Records for the exercise START

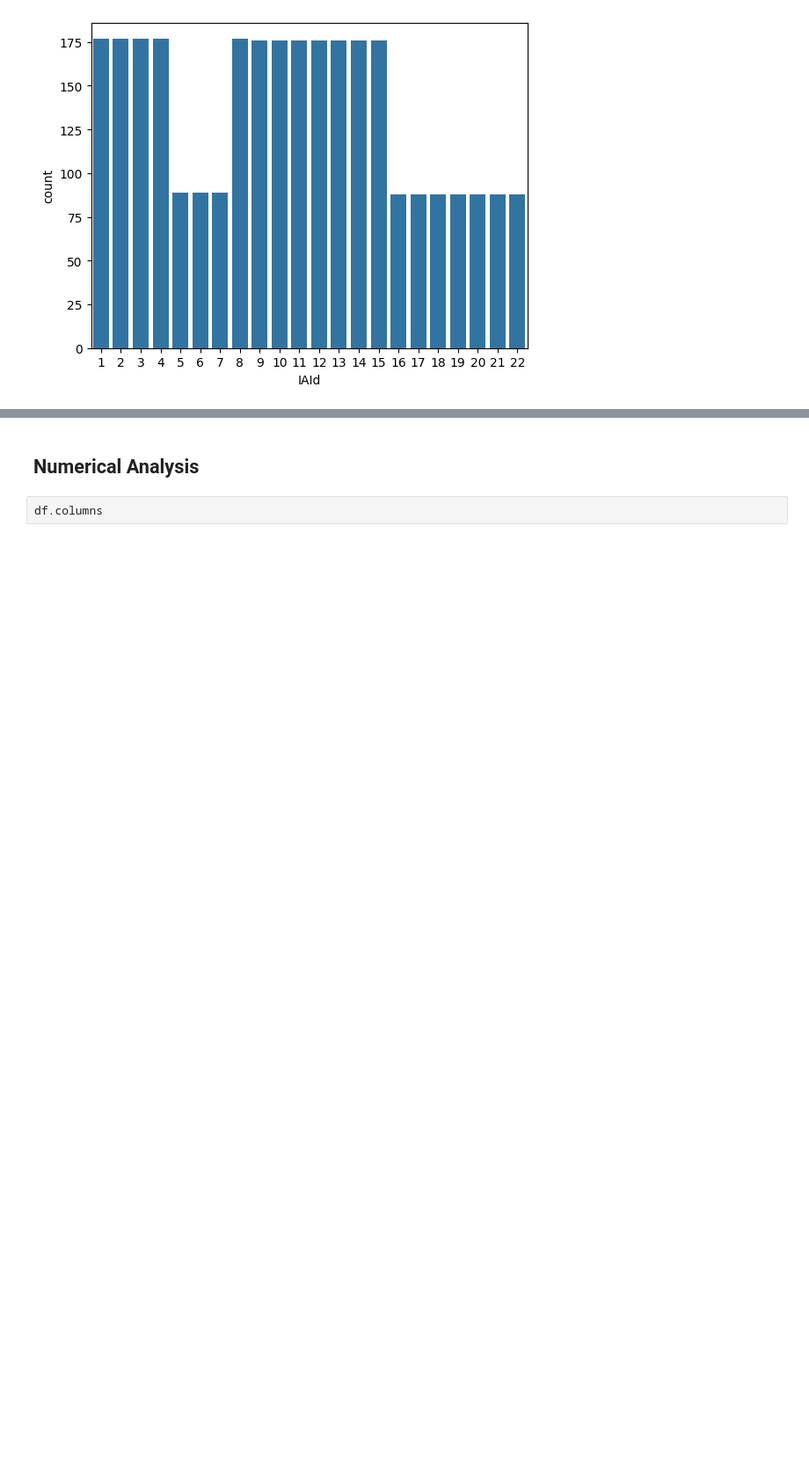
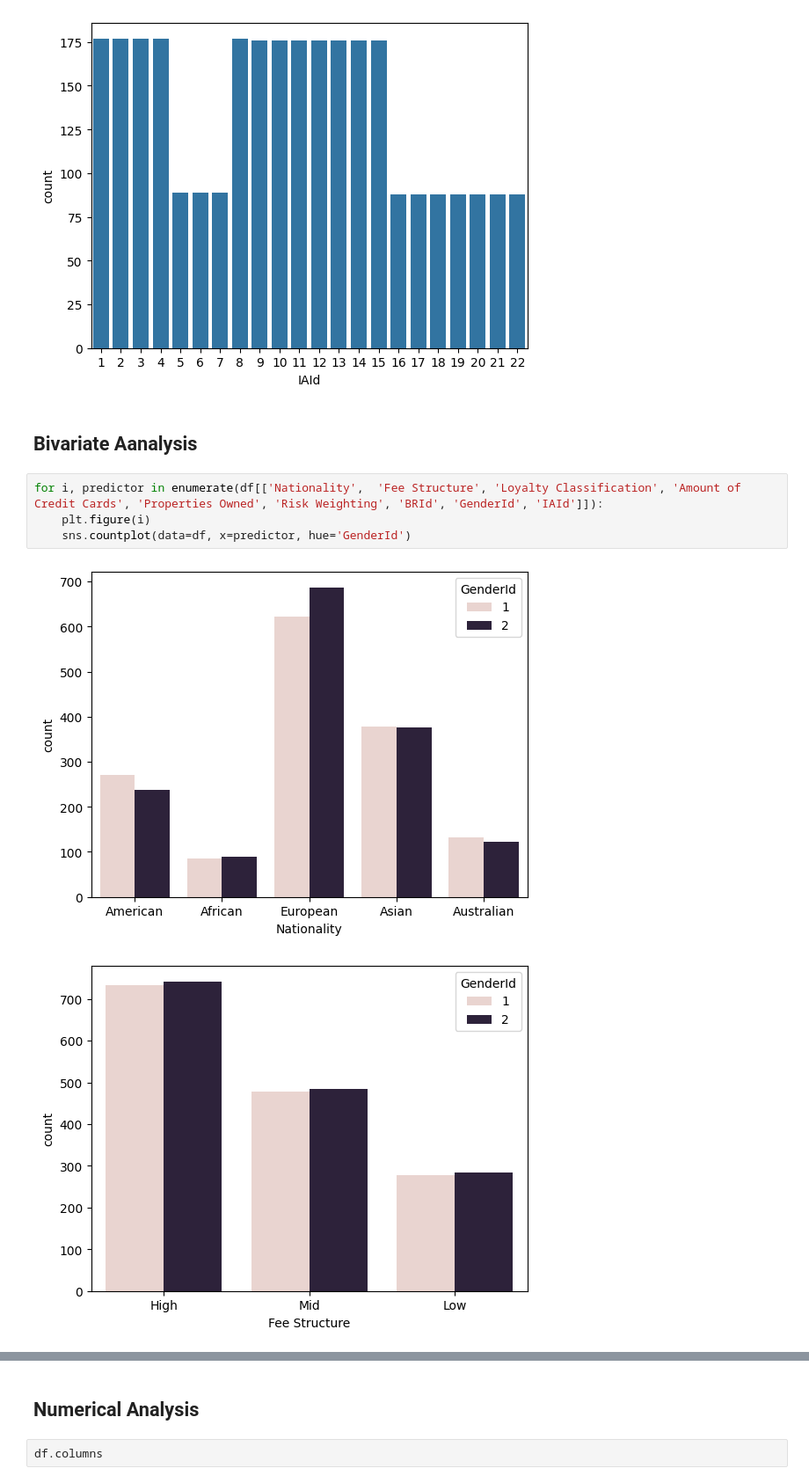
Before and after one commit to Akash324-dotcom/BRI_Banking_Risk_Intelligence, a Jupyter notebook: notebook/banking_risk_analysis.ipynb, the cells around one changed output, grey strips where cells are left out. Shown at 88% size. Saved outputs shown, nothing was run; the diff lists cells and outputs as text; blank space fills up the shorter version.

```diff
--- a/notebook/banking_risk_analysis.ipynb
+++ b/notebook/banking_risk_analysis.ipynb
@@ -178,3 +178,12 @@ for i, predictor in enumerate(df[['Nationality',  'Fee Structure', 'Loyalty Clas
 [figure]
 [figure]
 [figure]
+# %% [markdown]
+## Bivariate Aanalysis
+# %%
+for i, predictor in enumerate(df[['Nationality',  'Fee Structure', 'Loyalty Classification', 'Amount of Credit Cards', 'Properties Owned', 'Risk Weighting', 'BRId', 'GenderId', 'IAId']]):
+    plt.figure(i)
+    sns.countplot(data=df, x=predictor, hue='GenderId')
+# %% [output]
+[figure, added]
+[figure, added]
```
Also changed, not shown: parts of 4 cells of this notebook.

Records for the exercise END

→ Exercise objective
Give back the material word for word, without images.

→ Result
Before and after one commit to Akash324-dotcom/BRI_Banking_Risk_Intelligence, a Jupyter notebook: notebook/banking_risk_analysis.ipynb, the cells around one changed output, grey strips where cells are left out. Shown at 88% size. Saved outputs shown, nothing was run; the diff lists cells and outputs as text; blank space fills up the shorter version.

```diff
--- a/notebook/banking_risk_analysis.ipynb
+++ b/notebook/banking_risk_analysis.ipynb
@@ -178,3 +178,12 @@ for i, predictor in enumerate(df[['Nationality',  'Fee Structure', 'Loyalty Clas
 [figure]
 [figure]
 [figure]
+# %% [markdown]
+## Bivariate Aanalysis
+# %%
+for i, predictor in enumerate(df[['Nationality',  'Fee Structure', 'Loyalty Classification', 'Amount of Credit Cards', 'Properties Owned', 'Risk Weighting', 'BRId', 'GenderId', 'IAId']]):
+    plt.figure(i)
+    sns.countplot(data=df, x=predictor, hue='GenderId')
+# %% [output]
+[figure, added]
+[figure, added]
```
Also changed, not shown: parts of 4 cells of this notebook.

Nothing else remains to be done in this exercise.